┌─ Available records

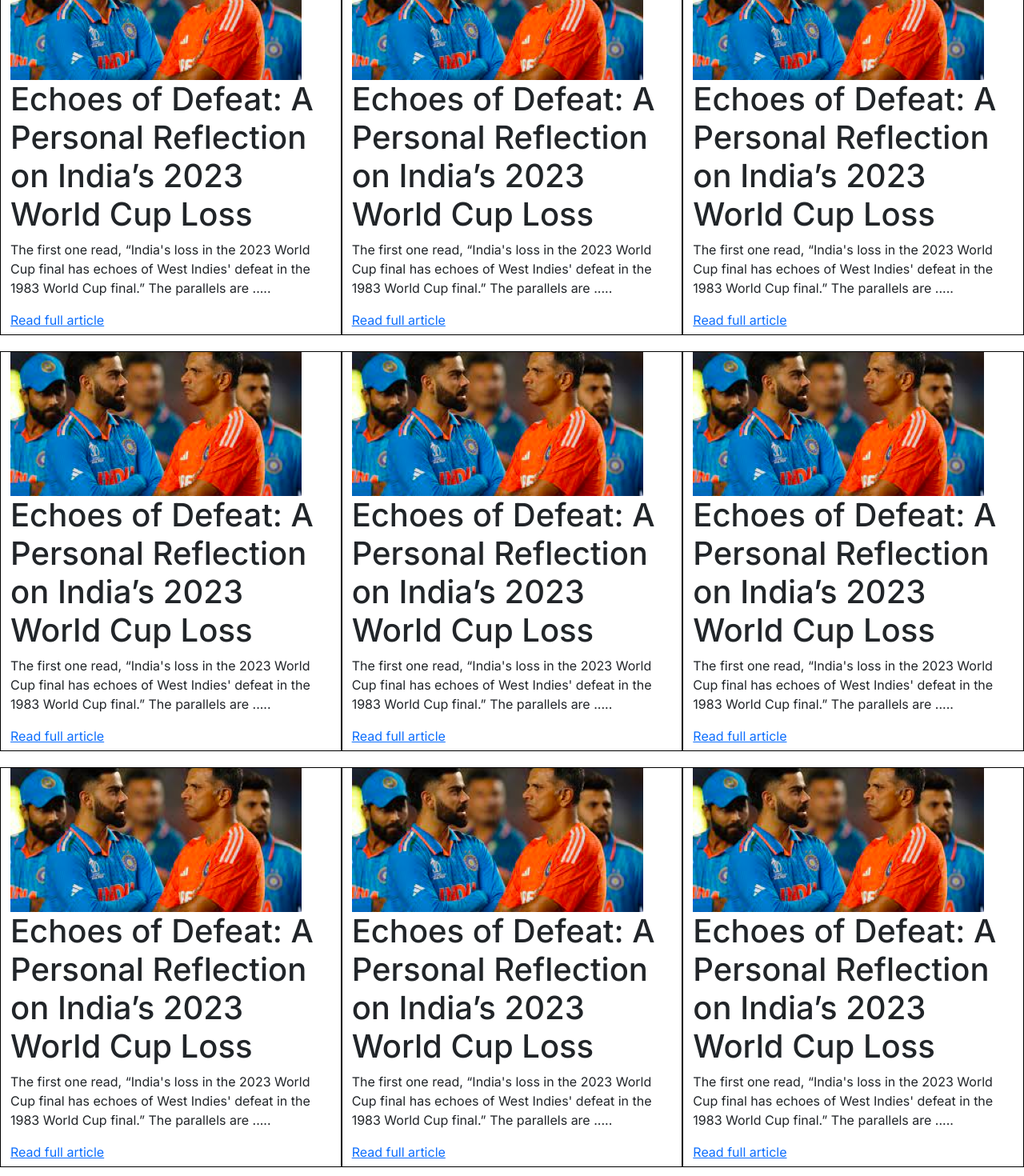
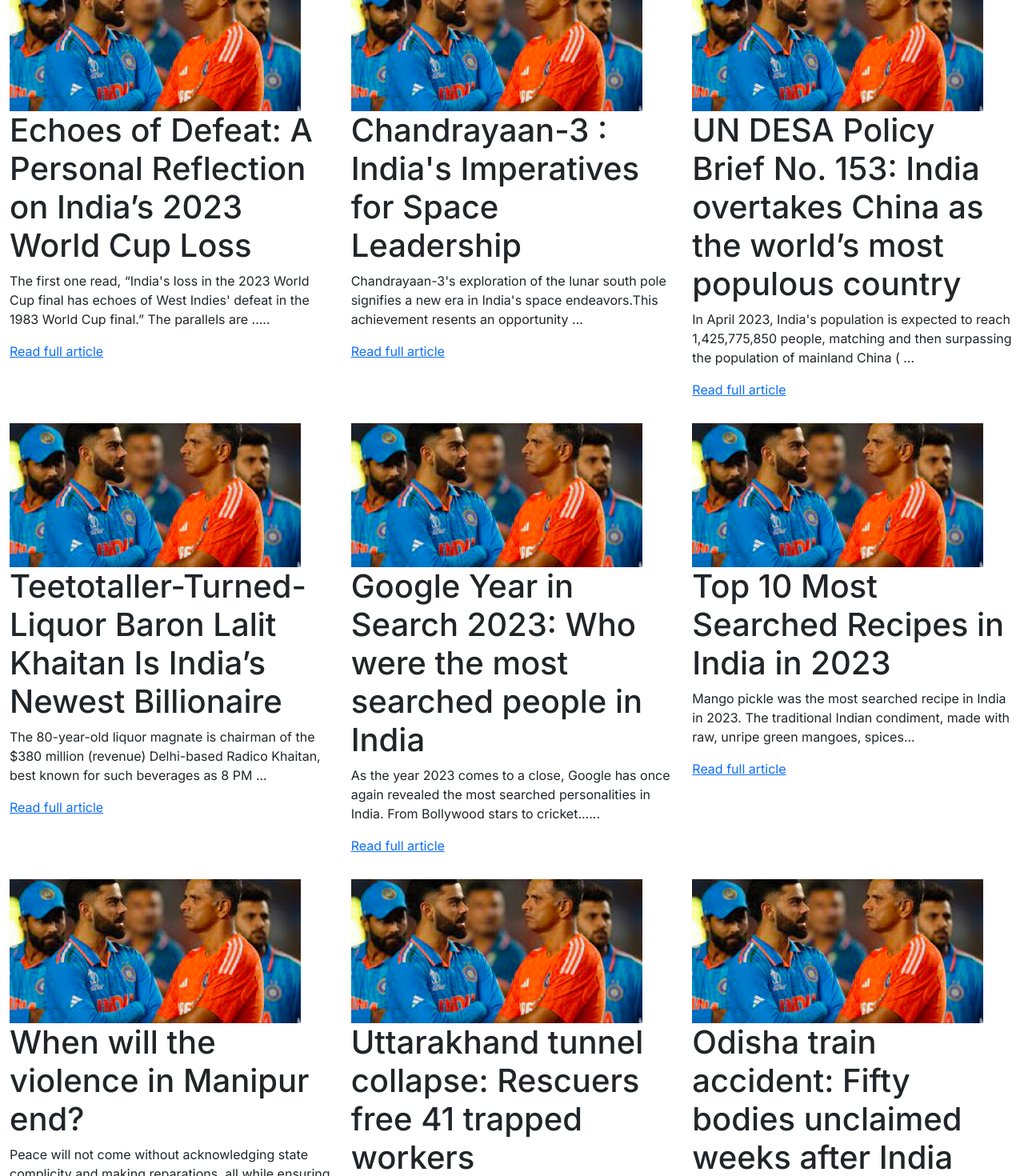
Before and after one commit to KumbharkarSrushti/news_article, a Next.js app: page / in a window 1280 px wide. Shown: the part 460-1930 px from the top of the page at 80% size. Built offline with nearby package versions, Linux system fonts and the light colour scheme.

Commit message:
make array of data

```diff
--- a/app/action.js
+++ b/app/action.js
@@ -1,13 +1,92 @@
 import React from 'react';
 import Search from "./search.js";
 
-const Grid = () => {
-  return (
+const Grid=()=>{
+  const articles=[
+    {
+      id: 1,
+      img: "/cricket.png",
+      title: "Echoes of Defeat: A Personal Reflection on India’s 2023 World Cup Loss",
+      news:
+        "The first one read, “India's loss in the 2023 World Cup final has echoes of West Indies' defeat in the 1983 World Cup final.” The parallels are .....",
+        arti:"https://medium.com/@gouravmodi/echoes-of-defeat-a-personal-reflection-on-indias-2023-world-cup-loss-3177e485c1a0",
+      },
+      {
+        id: 2,
+        img: "/cricket.png",
+        title: "Chandrayaan-3 : India's Imperatives for Space Leadership",
+        news:
+          "Chandrayaan-3's exploration of the lunar south pole signifies a new era in India's space endeavors.This achievement resents an opportunity ...",
+          arti:"https://medium.com/@gouravmodi/echoes-of-defeat-a-personal-reflection-on-indias-2023-world-cup-loss-3177e485c1a0",
+      },
+    {
+      id: 3,
+      img: "/cricket.png",
+      title: "UN DESA Policy Brief No. 153: India overtakes China as the world’s most populous country",
+      news:
+        "In April 2023, India's population is expected to reach 1,425,775,850 people, matching and then surpassing the population of mainland China ( ...",
+        arti:"https://medium.com/@gouravmodi/echoes-of-defeat-a-personal-reflection-on-indias-2023-world-cup-loss-3177e485c1a0",
+
+    },
+    {
+      id: 4,
+      img: "/cricket.png",
+      title: "Teetotaller-Turned-Liquor Baron Lalit Khaitan Is India’s Newest Billionaire",
+      news:
+        "The 80-year-old liquor magnate is chairman of the $380 million (revenue) Delhi-based Radico Khaitan, best known for such beverages as 8 PM ...",
+        arti:"https://medium.com/@gouravmodi/echoes-of-defeat-a-personal-reflection-on-indias-2023-world-cup-loss-3177e485c1a0",
+      },
+    {
+      id: 5,
+      img: "/cricket.png",
+      title: "Google Year in Search 2023: Who were the most searched people in India",
+      news:
+        "As the year 2023 comes to a close, Google has once again revealed the most searched personalities in India. From Bollywood stars to cricket......",
+        arti:"https://medium.com/@gouravmodi/echoes-of-defeat-a-personal-reflection-on-indias-2023-world-cup-loss-3177e485c1a0",
+      },
+    {
+      id: 6,
+      img: "/cricket.png",
+      title: "Top 10 Most Searched Recipes in India in 2023",
+      news:
+        "Mango pickle was the most searched recipe in India in 2023. The traditional Indian condiment, made with raw, unripe green mangoes, spices...",
+      arti:"https://medium.com/@gouravmodi/echoes-of-defeat-a-personal-reflection-on-indias-2023-world-cup-loss-3177e485c1a0",
+
+      },
+    {
+      id: 7,
+      img: "/cricket.png",
+      title: "When will the violence in Manipur end?",
+      news:
+        "Peace will not come without acknowledging state complicity and making reparations, all while ensuring safety for the Zo community.",
+      arti:"https://medium.com/@gouravmodi/echoes-of-defeat-a-personal-reflection-on-indias-2023-world-cup-loss-3177e485c1a0",
+    },
+    {
+      id: 8,
+      img: "/cricket.png",
+      title: "Uttarakhand tunnel collapse: Rescuers free 41 trapped workers",
+      news:
+      "The workers were stuck for two weeks after a part of a tunnel they were working in collapsed.",
+      arti:"https://medium.com/@gouravmodi/echoes-of-defeat-a-personal-reflection-on-indias-2023-world-cup-loss-3177e485c1a0",
+    },
+    {
+      id: 9,
+      img: "/cricket.png",
+      title: "Odisha train accident: Fifty bodies unclaimed weeks after India crash",
+      news:
+      "More than 50 bodies remain unclaimed a month after a deadly train crash killed at least 293 people in India. The accident took place on 2 ...",
+      arti:"https://medium.com/@gouravmodi/echoes-of-defeat-a-personal-reflection-on-indias-2023-world-cup-loss-3177e485c1a0",
+    },
+  ];
+
+
+
+  return(
     <>
   <div className="flex-container">
     <div className="box1"></div>
     <div className="d-flex justify-content-center box2">
-        <img src="/Frame 7.png" alt="logo" style={{ width: '563px', height: '118px' }}></img>
+      <img src="Frame 7.png" alt="logo" style={{ width: '563px', height: '118px' }}></img>
     </div>
     <div className="box3">
       <Search/>
@@ -18,82 +97,132 @@ const Grid = () => {
   </div>
   <div className="container">
         <div className="row">
-          <div className="col-12 col-lg-4 box">
-            <img src="/cricket.png" alt="png"></img>
-            <h1>Echoes of Defeat: A Personal Reflection on India’s 2023 World Cup Loss</h1>
-            <p>The first one read, “India's loss in the 2023 World Cup final has echoes of West Indies' defeat in the 1983 World Cup final.” The parallels are .....</p>
-            <a href="https://medium.com/@gouravmodi/echoes-of-defeat-a-personal-reflection-on-indias-2023-world-cup-loss-3177e485c1a0">
+          {articles.map(article => (
+            <div key={article.id} className="col-12 col-lg-4 box">
+              <img src={article.img} alt="png" />
+              <h1>{article.title}</h1>
+              <p>{article.news}</p>
+              <a href={article.arti}>
                 <p>Read full article</p>
               </a>
             </div>
-          <div className="col-12 col-lg-4 box">
-          <img src="/cricket.png" alt="png"></img>
-            <h1>Echoes of Defeat: A Personal Reflection on India’s 2023 World Cup Loss</h1>
-            <p>The first one read, “India's loss in the 2023 World Cup final has echoes of West Indies' defeat in the 1983 World Cup final.” The parallels are .....</p>
-            <a href="https://medium.com/@gouravmodi/echoes-of-defeat-a-personal-reflection-on-indias-2023-world-cup-loss-3177e485c1a0">
-              <p>Read full article</p>
-            </a>
-          </div>
-          <div className="col-12 col-lg-4 box">
-          <img src="/cricket.png" alt="png"></img>
-            <h1>Echoes of Defeat: A Personal Reflection on India’s 2023 World Cup Loss</h1>
-            <p>The first one read, “India's loss in the 2023 World Cup final has echoes of West Indies' defeat in the 1983 World Cup final.” The parallels are .....</p>
-            <a href="https://medium.com/@gouravmodi/echoes-of-defeat-a-personal-reflection-on-indias-2023-world-cup-loss-3177e485c1a0">
-            <p>Read full article</p>
-            </a>
-          </div>
-          <div className="col-12 col-lg-4 box">
-          <img src="/cricket.png" alt="png"></img>
-            <h1>Echoes of Defeat: A Personal Reflection on India’s 2023 World Cup Loss</h1>
-            <p>The first one read, “India's loss in the 2023 World Cup final has echoes of West Indies' defeat in the 1983 World Cup final.” The parallels are .....</p>
-            <a href="https://medium.com/@gouravmodi/echoes-of-defeat-a-personal-reflection-on-indias-2023-world-cup-loss-3177e485c1a0">
-              <p>Read full article</p>
-            </a>
-          </div>
-          <div className="col-12 col-lg-4 box">
-          <img src="/cricket.png" alt="png"></img>
-            <h1>Echoes of Defeat: A Personal Reflection on India’s 2023 World Cup Loss</h1>
-            <p>The first one read, “India's loss in the 2023 World Cup final has echoes of West Indies' defeat in the 1983 World Cup final.” The parallels are .....</p>
-            <a href="https://medium.com/@gouravmodi/echoes-of-defeat-a-personal-reflection-on-indias-2023-world-cup-loss-3177e485c1a0">
-              <p>Read full article</p>
-            </a>
-          </div>
-          <div className="col-12 col-lg-4 box">
-          <img src="/cricket.png" alt="png"></img>
-            <h1>Echoes of Defeat: A Personal Reflection on India’s 2023 World Cup Loss</h1>
-            <p>The first one read, “India's loss in the 2023 World Cup final has echoes of West Indies' defeat in the 1983 World Cup final.” The parallels are .....</p>
-            <a href="https://medium.com/@gouravmodi/echoes-of-defeat-a-personal-reflection-on-indias-2023-world-cup-loss-3177e485c1a0">
-             <p>Read full article</p>
-            </a>
-          </div>
-          <div className="col-12 col-lg-4 box">
-          <img src="/cricket.png" alt="png"></img>
-            <h1>Echoes of Defeat: A Personal Reflection on India’s 2023 World Cup Loss</h1>
-            <p>The first one read, “India's loss in the 2023 World Cup final has echoes of West Indies' defeat in the 1983 World Cup final.” The parallels are .....</p>
-            <a href="https://medium.com/@gouravmodi/echoes-of-defeat-a-personal-reflection-on-indias-2023-world-cup-loss-3177e485c1a0">
-              <p>Read full article</p>
-            </a>
-          </div>
-          <div className="col-12 col-lg-4 box">
-          <img src="/cricket.png" alt="png"></img>
-            <h1>Echoes of Defeat: A Personal Reflection on India’s 2023 World Cup Loss</h1>
-            <p>The first one read, “India's loss in the 2023 World Cup final has echoes of West Indies' defeat in the 1983 World Cup final.” The parallels are .....</p>
-            <a href="https://medium.com/@gouravmodi/echoes-of-defeat-a-personal-reflection-on-indias-2023-world-cup-loss-3177e485c1a0">
-              <p>Read full article</p>
-            </a>
-            </div>
-          <div className="col-12 col-lg-4 box">
-          <img src="/cricket.png" alt="png"></img>
-            <h1>Echoes of Defeat: A Personal Reflection on India’s 2023 World Cup Loss</h1>
-            <p>The first one read, “India's loss in the 2023 World Cup final has echoes of West Indies' defeat in the 1983 World Cup final.” The parallels are .....</p>
-            <a href="https://medium.com/@gouravmodi/echoes-of-defeat-a-personal-reflection-on-indias-2023-world-cup-loss-3177e485c1a0">
-              <p>Read full article</p>
-            </a>
-          </div>
+          ))}
         </div>
   </div>
 </>
-  );
-};
 
+
+  )
+}
 export default Grid;
+
+
+
+
+
+
+
+
+
+
+
+
+
+
+
+// const Grid = () => {
+//   return (
+//     <>
+//       <div className="flex-container">
+//         <div className="box1"></div>
+//         <div className="d-flex justify-content-center box2">
+//         <img src="/Frame 7.png" alt="logo" style={{ width: '563px', height: '118px' }}></img>
+//         </div>
+//         <div className="box3">
+//         <Search/>
+//         </div>
+//       </div>
+//       <div className='newrow'>
+//         <p>TOP NEWS FROM INDIA</p>
+//       </div>
+//       <div className="container">
+//         <div className="row">
+//           <div className="col-12 col-lg-4 box">
+//             <img src="/cricket.png" alt="png"></img>
+//             <h1>Echoes of Defeat: A Personal Reflection on India’s 2023 World Cup Loss</h1>
+//             <p>The first one read, “India's loss in the 2023 World Cup final has echoes of West Indies' defeat in the 1983 World Cup final.” The parallels are .....</p>
+//             <a href="https://medium.com/@gouravmodi/echoes-of-defeat-a-personal-reflection-on-indias-2023-world-cup-loss-3177e485c1a0">
+//                 <p>Read full article</p>
+//               </a>
+//             </div>
+//           <div className="col-12 col-lg-4 box">
+//           <img src="/cricket.png" alt="png"></img>
+//             <h1>Echoes of Defeat: A Personal Reflection on India’s 2023 World Cup Loss</h1>
+//             <p>The first one read, “India's loss in the 2023 World Cup final has echoes of West Indies' defeat in the 1983 World Cup final.” The parallels are .....</p>
+//             <a href="https://medium.com/@gouravmodi/echoes-of-defeat-a-personal-reflection-on-indias-2023-world-cup-loss-3177e485c1a0">
+//               <p>Read full article</p>
+//             </a>
+//           </div>
+//           <div className="col-12 col-lg-4 box">
+//           <img src="/cricket.png" alt="png"></img>
+//             <h1>Echoes of Defeat: A Personal Reflection on India’s 2023 World Cup Loss</h1>
+//             <p>The first one read, “India's loss in the 2023 World Cup final has echoes of West Indies' defeat in the 1983 World Cup final.” The parallels are .....</p>
+//             <a href="https://medium.com/@gouravmodi/echoes-of-defeat-a-personal-reflection-on-indias-2023-world-cup-loss-3177e485c1a0">
+//             <p>Read full article</p>
+//             </a>
+//           </div>
+//           <div className="col-12 col-lg-4 box">
+//           <img src="/cricket.png" alt="png"></img>
+//             <h1>Echoes of Defeat: A Personal Reflection on India’s 2023 World Cup Loss</h1>
+//             <p>The first one read, “India's loss in the 2023 World Cup final has echoes of West Indies' defeat in the 1983 World Cup final.” The parallels are .....</p>
+//             <a href="https://medium.com/@gouravmodi/echoes-of-defeat-a-personal-reflection-on-indias-2023-world-cup-loss-3177e485c1a0">
+//               <p>Read full article</p>
+//             </a>
+//           </div>
+//           <div className="col-12 col-lg-4 box">
+//           <img src="/cricket.png" alt="png"></img>
+//             <h1>Echoes of Defeat: A Personal Reflection on India’s 2023 World Cup Loss</h1>
+//             <p>The first one read, “India's loss in the 2023 World Cup final has echoes of West Indies' defeat in the 1983 World Cup final.” The parallels are .....</p>
+//             <a href="https://medium.com/@gouravmodi/echoes-of-defeat-a-personal-reflection-on-indias-2023-world-cup-loss-3177e485c1a0">
+//               <p>Read full article</p>
+//             </a>
+//           </div>
+//           <div className="col-12 col-lg-4 box">
+//           <img src="/cricket.png" alt="png"></img>
+//             <h1>Echoes of Defeat: A Personal Reflection on India’s 2023 World Cup Loss</h1>
+//             <p>The first one read, “India's loss in the 2023 World Cup final has echoes of West Indies' defeat in the 1983 World Cup final.” The parallels are .....</p>
+//             <a href="https://medium.com/@gouravmodi/echoes-of-defeat-a-personal-reflection-on-indias-2023-world-cup-loss-3177e485c1a0">
+//              <p>Read full article</p>
+//             </a>
+//           </div>
+//           <div className="col-12 col-lg-4 box">
+//           <img src="/cricket.png" alt="png"></img>
+//             <h1>Echoes of Defeat: A Personal Reflection on India’s 2023 World Cup Loss</h1>
+//             <p>The first one read, “India's loss in the 2023 World Cup final has echoes of West Indies' defeat in the 1983 World Cup final.” The parallels are .....</p>
+//             <a href="https://medium.com/@gouravmodi/echoes-of-defeat-a-personal-reflection-on-indias-2023-world-cup-loss-3177e485c1a0">
+//               <p>Read full article</p>
+//             </a>
+//           </div>
+//           <div className="col-12 col-lg-4 box">
+//           <img src="/cricket.png" alt="png"></img>
+//             <h1>Echoes of Defeat: A Personal Reflection on India’s 2023 World Cup Loss</h1>
+//             <p>The first one read, “India's loss in the 2023 World Cup final has echoes of West Indies' defeat in the 1983 World Cup final.” The parallels are .....</p>
+//             <a href="https://medium.com/@gouravmodi/echoes-of-defeat-a-personal-reflection-on-indias-2023-world-cup-loss-3177e485c1a0">
+//               <p>Read full article</p>
+//             </a>
+//             </div>
+//           <div className="col-12 col-lg-4 box">
+//           <img src="/cricket.png" alt="png"></img>
+//             <h1>Echoes of Defeat: A Personal Reflection on India’s 2023 World Cup Loss</h1>
+//             <p>The first one read, “India's loss in the 2023 World Cup final has echoes of West Indies' defeat in the 1983 World Cup final.” The parallels are .....</p>
+//             <a href="https://medium.com/@gouravmodi/echoes-of-defeat-a-personal-reflection-on-indias-2023-world-cup-loss-3177e485c1a0">
+//               <p>Read full article</p>
+//             </a>
+//           </div>
+//         </div>
+//       </div>
+//     </>
+//   );
+// };
+
+// export default Grid;
--- a/app/globals.css
+++ b/app/globals.css
@@ -11,8 +11,8 @@
 }
 
 .box {
-  border: 1px solid black;
-  height: 500px;
+  /* border: 1px solid black; */
+  height: 550px;
   margin-bottom: 20px;
 }
 
@@ -24,11 +24,11 @@
 
 .box1{
   height:30px;
-  border: 1px solid black;
+  /* border: 1px solid black; */
 }
 
 .box2{
-  border: 1px solid black;
+  border-bottom: 1px solid black;
   height:140px;
   justify-content: center;
   line-height: 140%;
@@ -36,7 +36,7 @@
 }
 
 .box3{
-  border: 1px solid black;
+  border-top: 1px solid black;
   height:180px;
 }
 .form-control {
@@ -84,10 +84,12 @@
 }
 
 .newrow{
-  border:1px solid black;
+  /* border:1px solid black; */
   height:25px;
   width: 1280px;
   margin:auto;
   color:red;
   font-size: 20px;
+  margin-bottom:40px;
+  padding:10px;
 }
```
Lines whose indentation alone changed are shown as unchanged.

└─

Work to be completed: Task for the records above: copy every line in which the word "height" occurs.

Output for this exercise:
-        <img src="/Frame 7.png" alt="logo" style={{ width: '563px', height: '118px' }}></img>
+      <img src="Frame 7.png" alt="logo" style={{ width: '563px', height: '118px' }}></img>
+//         <img src="/Frame 7.png" alt="logo" style={{ width: '563px', height: '118px' }}></img>
-  height: 500px;
+  height: 550px;
   height:30px;
   height:140px;
   line-height: 140%;
   height:180px;
   height:25px;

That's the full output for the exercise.